Linda

dablues's picture
dablues

Thanks for the tips. 

cheesehappens's picture
cheesehappens

Poppy seed grinders are very useful :) Also, about this nice recipe - it is very easily halved.

bonnibakes's picture
bonnibakes

with all of the folks who tried them. We had an ArtWalk this weekend and I shared samples, and a chance to look at the book, with a few dozen people who stopped by. Even mid-westerners loved the delicate "shortbread" base and were pleasantly surprised by poppyseed as a filling. As for myself, I don't remember eating this particular cookie before, but the crust evoked memories of a yummy hammentashen, minus the prune filling. I look forward to produce those for myself. I loved these.

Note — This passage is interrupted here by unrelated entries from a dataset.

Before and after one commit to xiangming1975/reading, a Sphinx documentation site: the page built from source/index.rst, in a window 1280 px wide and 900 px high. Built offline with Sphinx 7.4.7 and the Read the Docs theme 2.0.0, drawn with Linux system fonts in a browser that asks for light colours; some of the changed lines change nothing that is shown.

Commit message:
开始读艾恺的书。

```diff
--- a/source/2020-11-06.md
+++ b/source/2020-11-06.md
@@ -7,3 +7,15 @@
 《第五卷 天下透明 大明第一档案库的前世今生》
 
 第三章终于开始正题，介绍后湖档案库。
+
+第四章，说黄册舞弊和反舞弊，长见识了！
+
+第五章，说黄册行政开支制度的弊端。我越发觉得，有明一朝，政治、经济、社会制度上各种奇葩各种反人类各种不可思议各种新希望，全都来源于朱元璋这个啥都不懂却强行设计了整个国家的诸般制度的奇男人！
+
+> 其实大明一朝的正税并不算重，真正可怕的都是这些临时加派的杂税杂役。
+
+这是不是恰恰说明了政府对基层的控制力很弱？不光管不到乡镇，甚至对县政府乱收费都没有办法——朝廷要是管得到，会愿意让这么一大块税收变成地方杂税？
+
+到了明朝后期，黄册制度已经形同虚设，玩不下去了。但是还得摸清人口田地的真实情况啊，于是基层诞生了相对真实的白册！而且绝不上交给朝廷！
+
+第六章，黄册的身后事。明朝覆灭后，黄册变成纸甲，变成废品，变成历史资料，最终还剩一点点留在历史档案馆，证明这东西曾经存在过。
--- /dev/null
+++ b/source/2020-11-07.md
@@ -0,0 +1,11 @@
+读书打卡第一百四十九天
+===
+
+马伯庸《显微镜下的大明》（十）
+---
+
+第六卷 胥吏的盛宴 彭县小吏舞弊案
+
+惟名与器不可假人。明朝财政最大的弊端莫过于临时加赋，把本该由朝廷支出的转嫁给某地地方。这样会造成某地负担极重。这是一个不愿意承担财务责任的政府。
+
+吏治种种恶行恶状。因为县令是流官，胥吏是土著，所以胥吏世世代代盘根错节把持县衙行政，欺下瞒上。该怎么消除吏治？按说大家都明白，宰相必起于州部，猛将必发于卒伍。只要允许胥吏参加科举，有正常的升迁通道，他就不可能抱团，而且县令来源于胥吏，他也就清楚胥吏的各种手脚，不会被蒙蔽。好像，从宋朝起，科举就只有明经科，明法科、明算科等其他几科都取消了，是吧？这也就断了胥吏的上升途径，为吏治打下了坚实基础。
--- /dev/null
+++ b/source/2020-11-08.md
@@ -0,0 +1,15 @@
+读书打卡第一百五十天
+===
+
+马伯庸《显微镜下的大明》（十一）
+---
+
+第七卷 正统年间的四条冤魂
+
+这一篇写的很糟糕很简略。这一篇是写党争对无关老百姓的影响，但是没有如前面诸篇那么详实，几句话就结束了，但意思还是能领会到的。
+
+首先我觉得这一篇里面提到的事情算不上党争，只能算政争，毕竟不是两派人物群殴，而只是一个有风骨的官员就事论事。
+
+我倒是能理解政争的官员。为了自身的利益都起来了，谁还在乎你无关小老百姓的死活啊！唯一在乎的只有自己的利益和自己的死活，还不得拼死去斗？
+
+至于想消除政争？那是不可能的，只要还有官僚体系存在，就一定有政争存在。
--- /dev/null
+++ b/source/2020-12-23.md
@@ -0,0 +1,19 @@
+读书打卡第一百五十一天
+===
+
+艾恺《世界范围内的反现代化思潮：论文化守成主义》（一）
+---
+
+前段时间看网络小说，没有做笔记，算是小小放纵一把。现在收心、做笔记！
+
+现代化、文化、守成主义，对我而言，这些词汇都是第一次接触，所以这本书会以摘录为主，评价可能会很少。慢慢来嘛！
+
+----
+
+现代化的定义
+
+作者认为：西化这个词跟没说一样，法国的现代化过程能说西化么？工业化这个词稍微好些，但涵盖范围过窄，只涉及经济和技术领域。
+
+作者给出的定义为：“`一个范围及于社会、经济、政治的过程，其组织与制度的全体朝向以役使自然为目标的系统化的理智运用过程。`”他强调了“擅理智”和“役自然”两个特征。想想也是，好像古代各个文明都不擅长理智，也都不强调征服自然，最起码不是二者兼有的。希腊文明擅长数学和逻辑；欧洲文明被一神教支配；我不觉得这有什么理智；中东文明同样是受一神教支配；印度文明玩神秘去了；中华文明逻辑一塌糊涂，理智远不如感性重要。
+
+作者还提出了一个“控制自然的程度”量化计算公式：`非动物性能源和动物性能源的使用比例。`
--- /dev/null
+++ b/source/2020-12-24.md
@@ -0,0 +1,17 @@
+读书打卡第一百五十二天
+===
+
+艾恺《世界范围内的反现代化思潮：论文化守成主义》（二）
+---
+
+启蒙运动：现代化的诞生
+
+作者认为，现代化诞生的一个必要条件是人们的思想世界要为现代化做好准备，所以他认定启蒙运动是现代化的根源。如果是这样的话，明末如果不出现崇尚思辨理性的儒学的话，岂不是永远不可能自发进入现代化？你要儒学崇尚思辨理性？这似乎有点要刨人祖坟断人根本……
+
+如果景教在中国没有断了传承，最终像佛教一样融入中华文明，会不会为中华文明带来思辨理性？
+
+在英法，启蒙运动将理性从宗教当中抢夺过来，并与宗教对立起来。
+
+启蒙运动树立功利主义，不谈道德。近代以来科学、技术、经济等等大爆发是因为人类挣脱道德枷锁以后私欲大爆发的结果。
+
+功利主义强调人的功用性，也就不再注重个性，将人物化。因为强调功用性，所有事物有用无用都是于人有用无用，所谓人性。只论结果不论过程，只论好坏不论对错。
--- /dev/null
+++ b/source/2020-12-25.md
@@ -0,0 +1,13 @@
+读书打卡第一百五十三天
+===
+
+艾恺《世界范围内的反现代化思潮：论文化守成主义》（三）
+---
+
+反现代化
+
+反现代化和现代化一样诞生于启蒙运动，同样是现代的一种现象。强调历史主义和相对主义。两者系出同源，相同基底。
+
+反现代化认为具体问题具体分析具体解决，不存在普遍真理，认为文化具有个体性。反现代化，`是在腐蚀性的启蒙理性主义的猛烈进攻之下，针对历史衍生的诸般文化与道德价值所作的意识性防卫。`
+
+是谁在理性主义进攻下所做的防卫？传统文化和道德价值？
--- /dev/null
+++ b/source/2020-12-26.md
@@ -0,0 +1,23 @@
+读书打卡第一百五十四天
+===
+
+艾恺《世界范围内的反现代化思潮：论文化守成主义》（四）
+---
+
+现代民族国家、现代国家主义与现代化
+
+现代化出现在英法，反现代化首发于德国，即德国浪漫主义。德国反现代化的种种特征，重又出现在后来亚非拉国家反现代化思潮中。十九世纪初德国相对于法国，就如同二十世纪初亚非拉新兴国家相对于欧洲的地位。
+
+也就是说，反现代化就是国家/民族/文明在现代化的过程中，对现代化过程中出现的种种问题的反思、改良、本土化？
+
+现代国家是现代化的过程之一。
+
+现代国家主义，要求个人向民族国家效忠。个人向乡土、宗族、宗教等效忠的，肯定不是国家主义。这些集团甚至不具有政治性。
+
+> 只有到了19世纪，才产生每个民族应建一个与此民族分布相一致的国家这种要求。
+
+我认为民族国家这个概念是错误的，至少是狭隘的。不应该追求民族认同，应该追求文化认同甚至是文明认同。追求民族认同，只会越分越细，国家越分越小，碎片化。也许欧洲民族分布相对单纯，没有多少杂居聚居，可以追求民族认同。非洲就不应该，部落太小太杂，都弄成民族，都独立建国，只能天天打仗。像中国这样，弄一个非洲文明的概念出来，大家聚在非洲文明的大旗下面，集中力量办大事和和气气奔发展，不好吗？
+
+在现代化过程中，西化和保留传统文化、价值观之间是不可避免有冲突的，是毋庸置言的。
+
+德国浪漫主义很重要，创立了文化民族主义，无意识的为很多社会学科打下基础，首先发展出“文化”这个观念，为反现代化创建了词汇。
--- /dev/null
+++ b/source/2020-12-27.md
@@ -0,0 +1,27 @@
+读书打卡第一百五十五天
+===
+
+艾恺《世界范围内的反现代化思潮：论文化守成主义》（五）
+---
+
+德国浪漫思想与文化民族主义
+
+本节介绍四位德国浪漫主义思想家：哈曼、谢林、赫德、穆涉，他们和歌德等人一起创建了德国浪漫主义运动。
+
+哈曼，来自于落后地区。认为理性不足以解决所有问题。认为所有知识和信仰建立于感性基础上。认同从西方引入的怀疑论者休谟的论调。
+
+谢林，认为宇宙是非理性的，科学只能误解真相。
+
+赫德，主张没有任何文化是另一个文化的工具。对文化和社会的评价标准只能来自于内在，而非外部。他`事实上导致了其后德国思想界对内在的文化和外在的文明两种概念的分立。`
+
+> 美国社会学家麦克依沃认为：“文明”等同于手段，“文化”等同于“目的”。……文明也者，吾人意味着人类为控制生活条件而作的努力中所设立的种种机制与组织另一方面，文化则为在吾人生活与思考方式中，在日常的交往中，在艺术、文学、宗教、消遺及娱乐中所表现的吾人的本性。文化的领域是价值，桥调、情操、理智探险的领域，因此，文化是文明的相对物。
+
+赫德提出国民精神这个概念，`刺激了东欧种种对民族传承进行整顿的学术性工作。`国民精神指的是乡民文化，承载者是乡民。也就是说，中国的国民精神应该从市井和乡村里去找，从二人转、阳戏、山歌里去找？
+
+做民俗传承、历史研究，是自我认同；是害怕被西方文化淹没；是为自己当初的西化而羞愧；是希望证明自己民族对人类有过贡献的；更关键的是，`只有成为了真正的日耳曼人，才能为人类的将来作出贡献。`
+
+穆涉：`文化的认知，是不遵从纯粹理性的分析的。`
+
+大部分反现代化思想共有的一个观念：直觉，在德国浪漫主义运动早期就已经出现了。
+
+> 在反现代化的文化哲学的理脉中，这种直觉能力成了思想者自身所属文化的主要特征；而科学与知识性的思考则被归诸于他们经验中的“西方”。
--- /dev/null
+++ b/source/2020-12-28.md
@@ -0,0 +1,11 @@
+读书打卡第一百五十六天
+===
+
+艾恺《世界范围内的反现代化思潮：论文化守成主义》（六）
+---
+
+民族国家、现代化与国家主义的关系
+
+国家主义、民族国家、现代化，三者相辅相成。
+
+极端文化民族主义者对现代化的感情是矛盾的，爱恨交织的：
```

I didn't have the right size pan available so instead I baked them on a parchment lined larger flat cookie sheet. I assumed this recipe wouldn't spread much and it worked out fine. I just made the base the correct size and went from there. Our various pictures show different ratios of base to filling and I'm wondering Norm & Stan, which is more correct. Thin base/thicker filling or thicker base/thinner filling or equal amounts? Mine worked out to be a base double the thickness of the filling. To break down the poppyseeds I used a mini processor, in two batches, which did a good job and didn't need to add any additional water to the cooking filling. All together just wonderful!!

Bonni

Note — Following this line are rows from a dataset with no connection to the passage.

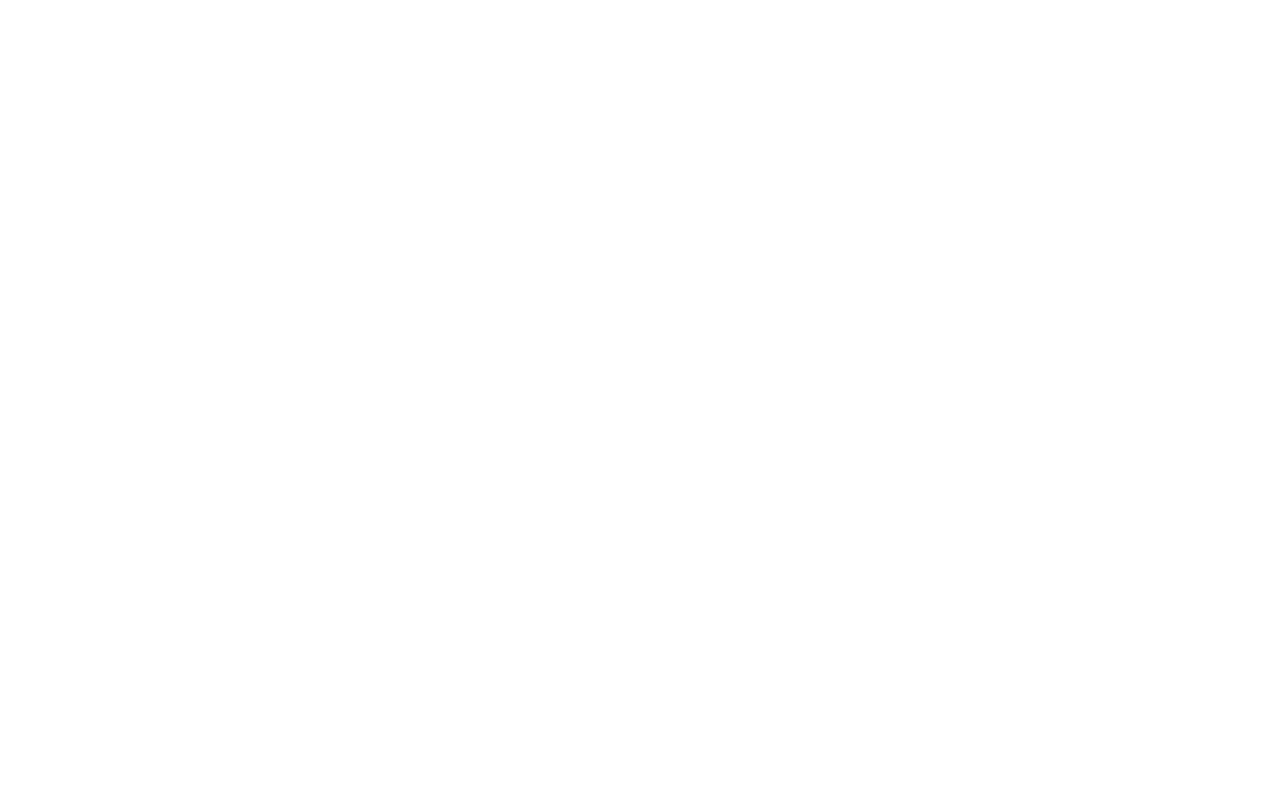
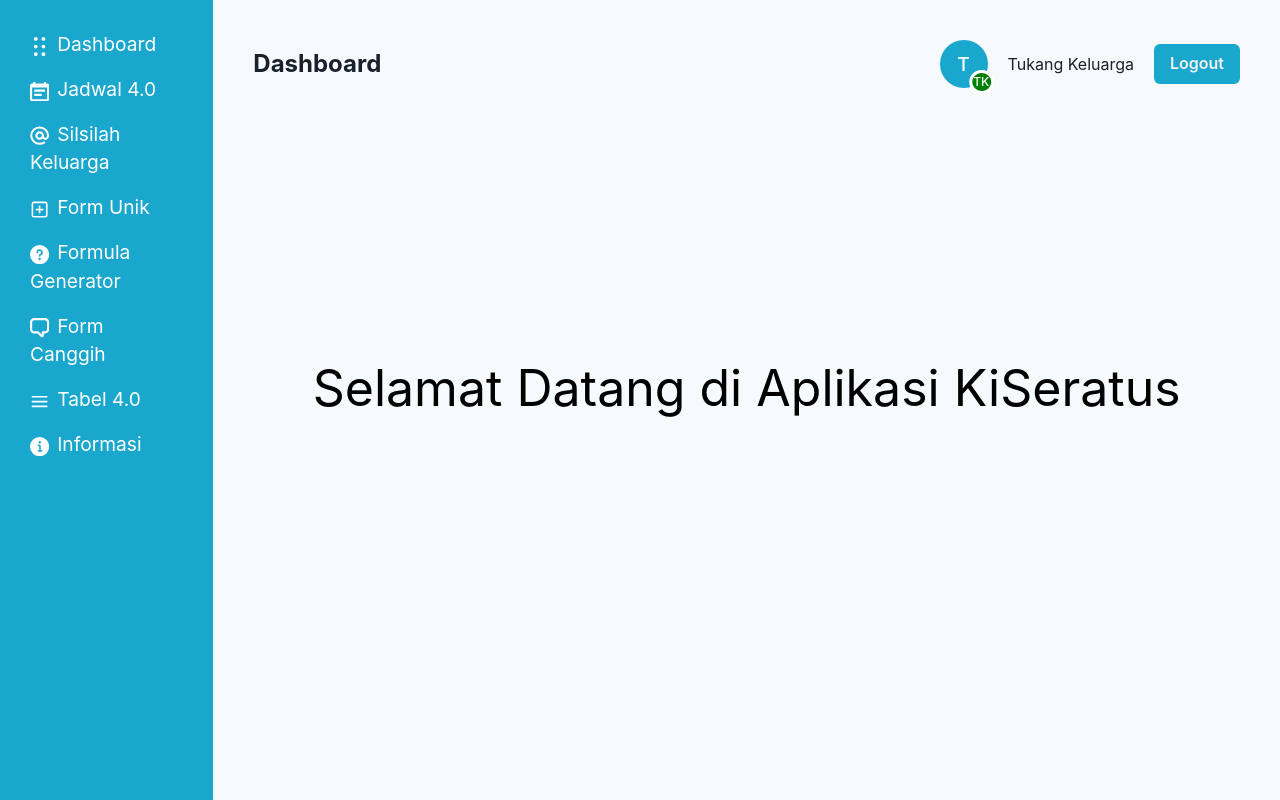
Before and after one commit to alfisyar520/KiSeratus, a React (Create React App) app: page / in a window 1280 px wide. Built offline with nearby package versions, Linux system fonts and the light colour scheme; sample sign-in values are in the browser's storage.

Commit message:
fix: integrasi menu sidebar dan header

```diff
--- a/src/components/Login.js
+++ b/src/components/Login.js
@@ -37,17 +37,17 @@
         const user = USERS.find(el => el.id === values.userName);
         if (user) {
             if (user.password === values.password) {
-                if (user.roles.length !== 0) {
+                if (user.roles) {
                     toast({
                         title: 'Selamat datang di KiSeratus',
                         status: 'success',
                         isClosable: true,
                     });
                     localStorage.setItem("USER", JSON.stringify(user));
-                    return navigate("/dashboard");
+                    return navigate("/");
                 }
 
-                if (user.roles.length === 0) {
+                if (user.roles) {
                     toast({
                         title: 'Akun Belum memiliki peran',
                         status: 'warning',
--- a/src/components/layout/sidebar/index.js
+++ b/src/components/layout/sidebar/index.js
@@ -13,10 +13,12 @@
 import { useState } from "react";
 
 export default function Sidebar() {
+  const user = JSON.parse(localStorage.getItem('USER'));
+  // console.log(user.roles)
   // list user = all, jadwalKeluarga, formUnikFormula, formCanggihTabel
   const [ruleUser, setRuleUser] = useState("all");
-
-  if (ruleUser === "jadwalKeluarga") {
+  console.log(user)
+  if (user?.roles === "jadwalKeluarga") {
     return (
       <List color="white" fontSize="1.2em" spacing={4}>
         <ListItem>
@@ -39,7 +41,7 @@
         </ListItem>
       </List>
     );
-  } else if (ruleUser === "formUnikFormula") {
+  } else if (user?.roles === "formUnikFormula") {
     return (
       <List color="white" fontSize="1.2em" spacing={4}>
         <ListItem>
@@ -62,7 +64,7 @@
         </ListItem>
       </List>
     );
-  } else if (ruleUser === "formCanggihTabel") {
+  } else if (user?.roles === "formCanggihTabel") {
     return (
       <List color="white" fontSize="1.2em" spacing={4}>
         <ListItem>
--- a/src/constants/LIST_USERS.js
+++ b/src/constants/LIST_USERS.js
@@ -3,28 +3,28 @@
         id: "dimas",
         name: "Dimas",
         password: "dimas123",
-        roles: ["jadwal", "keluarga"],
-        menu: ["jadwal", "keluarga"]
+        roles: "jadwalKeluarga",
+        menu: "jadwalKeluarga"
     },
     {
         id: "randy",
         name: "Randy",
         password: "randy123",
-        roles: ["formUnik", "formula"],
-        menu: ["formUnik", "formula"],
+        roles: "formUnikFormula",
+        menu: "formUnikFormula",
     },
     {
         id: "adlan",
         name: "Adlan",
         password: "adlan123",
-        roles: ["formCanggih", "tabel"],
-        menu: ["formCanggih", "tabel"],
+        roles: "formCanggihTabel",
+        menu: "formCanggihTabel",
     },
     {
         id: "kikoadmn",
         name: "Kiko",
         password: "kikoadmn",
-        roles: ["admin"],
-        menu: ["admin"],
+        roles: "admin",
+        menu: "admin",
     },
 ]
--- a/src/index.js
+++ b/src/index.js
@@ -2,9 +2,11 @@
 import ReactDOM from 'react-dom';
 import { BrowserRouter as Router, Route, Routes } from 'react-router-dom';
 import Login from './components/Login';
-import Dashboard from './components/pages/Dashboard';
 import { ChakraProvider } from '@chakra-ui/react'
 import App from './App';
+import Layout from "./components/layout";
+import Dashboard from "./pages/dashboard";
+import SilsilahKeluarga from "./pages/silsilah_keluarga";
 
 import './assets/styles/global.scss';
 
@@ -15,7 +17,12 @@
         <Routes>
           <Route path='/' element={<App/>}>
             <Route path="/login" element={<Login/>} />
-            <Route path="/dashboard" element={<Dashboard/>} />
+            <Route path="/" element={<Layout />}>
+              <Route index element={<Dashboard />} />
+            </Route>
+            <Route path="/silsilah-keluarga" element={<Layout />}>
+              <Route index element={<SilsilahKeluarga />} />
+            </Route>
           </Route>
         </Routes>
       </Router>
```
Also changed, not shown: package.json (+3 -6 lines), 1 other file (tests, documents, lock files or other folders).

loydb's picture
loydb

Full entry with more pics at my blog.

Baking notes:

  • The food processor did nothing for my poppy seeds -- I ended up using my blender, which did a great job.
  • I ended up adding almost a half cup extra of water while boiling the poppyseed mix.
  • Also, through bad reading, I boiled the honey rather than adding it at the end.
  • I cooked the shortbread an extra 10 minutes to get some color into it (and it's still pretty pale)
  • I cooked the final bars an extra 15 minutes, with the broiler on for the last 2 mins, to get the streusel browned

These bars are illustrative of why I'm in the challenge -- they have a (wonderful) flavor that I've never encountered, and would have never thought to try. I'm hoping there's still half a pan left for my wife to take to the office tomorrow, I really don't need to eat all of these :)

Pages